Got Creepy Crawlies? Here’s How to Protect Your Home From These 5 Common Fall Pests
We spoke with experts on how to protect your home from five of the most common — and unwanted — pests this season. The first thing you’ll want to do is follow these general guidelines for some pest prevention as the weather turns colder.
Make sure that:
- All doors, windows, and the garage door close properly
- All screens are intact with no holes
- All grout and drywall are free from gaps or openings
- All open food is stored in the refrigerator or tightly sealed containers and pet dishes are picked up at night
- Counters are clean and dishes aren’t left in the sink
- Garbage is removed as often as possible
Keep outside dwellers’ populations lower by:
- Pruning vegetation and dead branches
- Picking up plant debris, fallen fruit, and old wood
- Stacking firewood away from the home
- Keeping rain gutters clear

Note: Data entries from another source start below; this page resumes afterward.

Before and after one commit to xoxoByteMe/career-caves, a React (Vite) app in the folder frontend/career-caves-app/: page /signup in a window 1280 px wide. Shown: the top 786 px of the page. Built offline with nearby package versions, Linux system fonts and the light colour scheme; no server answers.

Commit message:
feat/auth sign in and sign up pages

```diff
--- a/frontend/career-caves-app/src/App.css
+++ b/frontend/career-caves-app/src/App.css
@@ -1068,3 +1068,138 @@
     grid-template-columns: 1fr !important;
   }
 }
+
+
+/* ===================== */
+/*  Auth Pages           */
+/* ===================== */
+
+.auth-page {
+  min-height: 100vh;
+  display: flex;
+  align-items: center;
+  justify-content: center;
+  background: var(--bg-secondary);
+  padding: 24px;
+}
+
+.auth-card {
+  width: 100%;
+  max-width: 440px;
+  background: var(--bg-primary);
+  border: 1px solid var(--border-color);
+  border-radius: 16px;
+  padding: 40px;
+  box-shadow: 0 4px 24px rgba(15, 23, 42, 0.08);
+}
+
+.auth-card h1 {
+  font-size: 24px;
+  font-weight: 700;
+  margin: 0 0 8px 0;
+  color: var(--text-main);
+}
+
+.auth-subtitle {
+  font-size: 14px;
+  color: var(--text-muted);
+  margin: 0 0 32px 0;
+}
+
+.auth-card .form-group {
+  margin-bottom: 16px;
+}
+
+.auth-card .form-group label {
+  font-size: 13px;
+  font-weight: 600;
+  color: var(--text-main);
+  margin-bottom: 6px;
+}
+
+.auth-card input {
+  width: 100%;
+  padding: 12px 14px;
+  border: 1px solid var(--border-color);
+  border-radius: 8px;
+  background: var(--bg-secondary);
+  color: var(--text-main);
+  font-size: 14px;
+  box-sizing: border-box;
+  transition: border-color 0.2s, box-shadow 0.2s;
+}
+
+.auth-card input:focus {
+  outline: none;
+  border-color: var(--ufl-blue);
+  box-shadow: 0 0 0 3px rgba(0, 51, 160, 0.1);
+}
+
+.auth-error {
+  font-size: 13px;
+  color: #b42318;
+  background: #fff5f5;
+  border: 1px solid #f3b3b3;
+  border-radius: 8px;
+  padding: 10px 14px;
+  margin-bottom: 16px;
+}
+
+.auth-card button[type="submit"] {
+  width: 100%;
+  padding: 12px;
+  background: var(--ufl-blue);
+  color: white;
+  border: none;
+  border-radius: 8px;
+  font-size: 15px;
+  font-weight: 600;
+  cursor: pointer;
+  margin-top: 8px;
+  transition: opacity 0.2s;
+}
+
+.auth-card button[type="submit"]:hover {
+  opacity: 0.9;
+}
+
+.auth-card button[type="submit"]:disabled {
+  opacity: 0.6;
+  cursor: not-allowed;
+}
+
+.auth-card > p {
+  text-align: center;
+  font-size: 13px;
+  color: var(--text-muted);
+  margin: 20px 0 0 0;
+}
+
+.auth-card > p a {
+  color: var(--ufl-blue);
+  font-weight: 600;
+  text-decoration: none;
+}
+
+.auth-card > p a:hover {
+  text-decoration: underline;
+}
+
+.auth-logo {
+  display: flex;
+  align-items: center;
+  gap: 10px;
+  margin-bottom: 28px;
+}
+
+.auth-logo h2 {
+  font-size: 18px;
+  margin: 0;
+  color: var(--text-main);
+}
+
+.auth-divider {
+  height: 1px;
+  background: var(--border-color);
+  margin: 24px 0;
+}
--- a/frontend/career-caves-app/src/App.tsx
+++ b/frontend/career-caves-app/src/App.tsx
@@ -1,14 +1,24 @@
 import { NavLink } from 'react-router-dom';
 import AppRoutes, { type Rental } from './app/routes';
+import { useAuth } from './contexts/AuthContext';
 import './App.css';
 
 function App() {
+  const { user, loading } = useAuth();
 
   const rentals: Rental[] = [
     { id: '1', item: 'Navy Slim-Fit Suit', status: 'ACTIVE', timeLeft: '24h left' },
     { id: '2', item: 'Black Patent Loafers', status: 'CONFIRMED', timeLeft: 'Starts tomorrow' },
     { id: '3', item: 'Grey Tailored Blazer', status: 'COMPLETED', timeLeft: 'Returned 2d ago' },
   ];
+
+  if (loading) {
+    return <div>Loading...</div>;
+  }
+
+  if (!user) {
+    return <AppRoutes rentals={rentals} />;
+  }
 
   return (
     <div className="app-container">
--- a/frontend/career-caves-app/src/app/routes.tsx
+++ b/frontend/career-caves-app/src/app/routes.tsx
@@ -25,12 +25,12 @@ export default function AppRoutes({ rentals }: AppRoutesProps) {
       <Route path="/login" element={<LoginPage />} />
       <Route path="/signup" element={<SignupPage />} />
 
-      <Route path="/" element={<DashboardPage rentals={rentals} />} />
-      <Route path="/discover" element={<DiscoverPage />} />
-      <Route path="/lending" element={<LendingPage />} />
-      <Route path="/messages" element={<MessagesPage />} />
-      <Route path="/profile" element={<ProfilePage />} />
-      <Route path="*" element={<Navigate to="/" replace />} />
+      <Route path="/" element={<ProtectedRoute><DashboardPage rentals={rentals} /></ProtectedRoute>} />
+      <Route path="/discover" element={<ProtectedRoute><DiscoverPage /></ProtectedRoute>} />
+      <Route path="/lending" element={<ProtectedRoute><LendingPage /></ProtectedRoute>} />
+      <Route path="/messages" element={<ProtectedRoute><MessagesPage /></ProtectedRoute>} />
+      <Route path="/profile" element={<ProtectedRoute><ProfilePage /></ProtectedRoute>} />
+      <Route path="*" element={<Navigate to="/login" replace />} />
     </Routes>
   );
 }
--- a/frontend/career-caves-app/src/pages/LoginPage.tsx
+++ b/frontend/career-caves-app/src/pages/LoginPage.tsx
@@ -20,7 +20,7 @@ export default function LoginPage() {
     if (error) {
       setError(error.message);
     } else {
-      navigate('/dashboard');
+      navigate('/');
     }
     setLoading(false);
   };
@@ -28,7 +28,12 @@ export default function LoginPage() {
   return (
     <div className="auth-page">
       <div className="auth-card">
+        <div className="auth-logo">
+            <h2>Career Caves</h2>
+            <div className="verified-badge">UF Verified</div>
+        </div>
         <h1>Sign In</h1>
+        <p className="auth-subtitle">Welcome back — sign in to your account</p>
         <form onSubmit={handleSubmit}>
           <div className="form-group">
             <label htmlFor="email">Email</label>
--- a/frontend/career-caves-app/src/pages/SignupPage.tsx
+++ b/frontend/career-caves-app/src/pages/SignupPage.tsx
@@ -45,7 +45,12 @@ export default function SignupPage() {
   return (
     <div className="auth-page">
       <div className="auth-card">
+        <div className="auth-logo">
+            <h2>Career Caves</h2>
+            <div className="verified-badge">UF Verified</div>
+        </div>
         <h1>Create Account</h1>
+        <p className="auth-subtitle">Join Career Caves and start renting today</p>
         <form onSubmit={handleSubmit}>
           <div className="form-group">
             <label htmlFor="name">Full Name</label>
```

- Cleaning up barbecue areas after each use
- Keeping garbage cans clean and lids secured
- Cutting the grass low
- Making sure there’s no standing water anywhere
- Limiting outside lights
Even with the cleanest place and the most immaculate yard, some bugs will still creep their way into your space. Some of the most common pests in fall are stink bugs, beetles, ladybugs, cockroaches, and spiders. We have specific tips for each of these pesky critters.
Stink bugs don’t smell when they’re simply lounging about your home. But when threatened or crushed, they let out a smelly odor that contains a chemical that attracts other stink bugs to them. “Stink bugs are often highly resistant to pesticides, so removing them can be challenging,” says Jordan Foster, a pest expert at Fantastic Pest Control. “Their waxy coating prevents poisons from penetrating.”
He suggests vacuuming them up and then removing them from your home, or using insecticidal soap and Rotenone, but to follow label directions carefully and keep these products away from kids and pets.
Zack DeAngelis, CEO and founder of Pest Pointers, says overpowering the stink bugs’ ability to attract others can help keep more from coming. He recommends spearmint oil, “which can be diluted properly and sprayed around stink bug potential entry points of your home like your baseboard, cracks in your foundation, and window framing.”
Beetles also hate mint, as well as neem oil, a naturally occurring pesticide, according to Andrew Greess, owner of QSpray. Prevention is important with the many types of beetles that might hitchhike into your home via packages, pantry goods, or pet foods, so inspect the products that come into your place to make sure you’re not bringing in an infestation.
You might be surprised that cute little ladybugs made this list, especially if you’ve also seen them sold in garden stores, but, if their population gets out of control, ladybugs can invade your home looking for warmth.
They’re not a huge fan of mint, either, and Jeremy Yamaguchi, CEO of Lawn Love, says you can use essential oils to repel them because of their strong sense of smell. He recommends lavender and catnip, too, but says, “the most effective smells are citrus ones.”
Foster suggests other deterrents such as spices, like cloves and bay leaves, diatomaceous earth, and dish soap. “You can spray soapy water on a colony or leave a bowl of soapy water near a light source,” he says. He also recommends having Mums, which contain a chemical that kills bugs but is safe for other animals, planted or in vases. You could also vacuum and remove them.
You probably associate cockroaches with messy homes because they are attracted to stray bits of food, clutter, and accessible water, so the best way to combat roaches is by cleaning. “This becomes even more important in metropolitan and apartment living, because of the closer proximity to outdoor food scraps from restaurants or likely uncleanly neighbors,” says Greess.
Yamaguchi says, “you may not always be able to prevent them from entering your home. However, try to always keep your home clean, especially your kitchen and bathrooms, and keep all food stored in sealed containers.” He says the best product for roaches is Eco Defense Organic Home Pest Control Spray, which is safe for kids and pets.
Halloween might be the time of year when you break out the fake spider webs and spider decor, but you likely don’t want to turn your whole place into a home for these creepy crawlies, especially since some spiders bite.
However, many spiders do act as natural bug repellers. “While some homeowners may not like having spiders around, they are actually incredibly important to keeping your bug populations low in your home [because] spiders go after all the little insects in your home that we end up trying to repel anyways,” says DeAngelis. “Most house spiders tend to want to stay away from humans in the first place, so unless it’s a problematic species they can be left alone.”
This argument may not sway you and you might be worried about the types of spiders you may have. If so, there are several removal methods. Foster says, “oils like eucalyptus, tea tree, lavender, and peppermint keep spiders away. Add 15 to 20 drops of essential oil to a spray bottle filled with water and spray around the house,” but the best spider repellent is apple cider vinegar sprayed around doors and windows.
What to do if you still see bugs
If you’ve tried all the tricks and you’re still being treated to bugs in your home, the experts say it’s time to give your local exterminator or specialist a call. They can assess your home for potential entry points and use their best methods to eradicate any unwanted pests to keep your home safe and cozy for only your wanted guests this fall.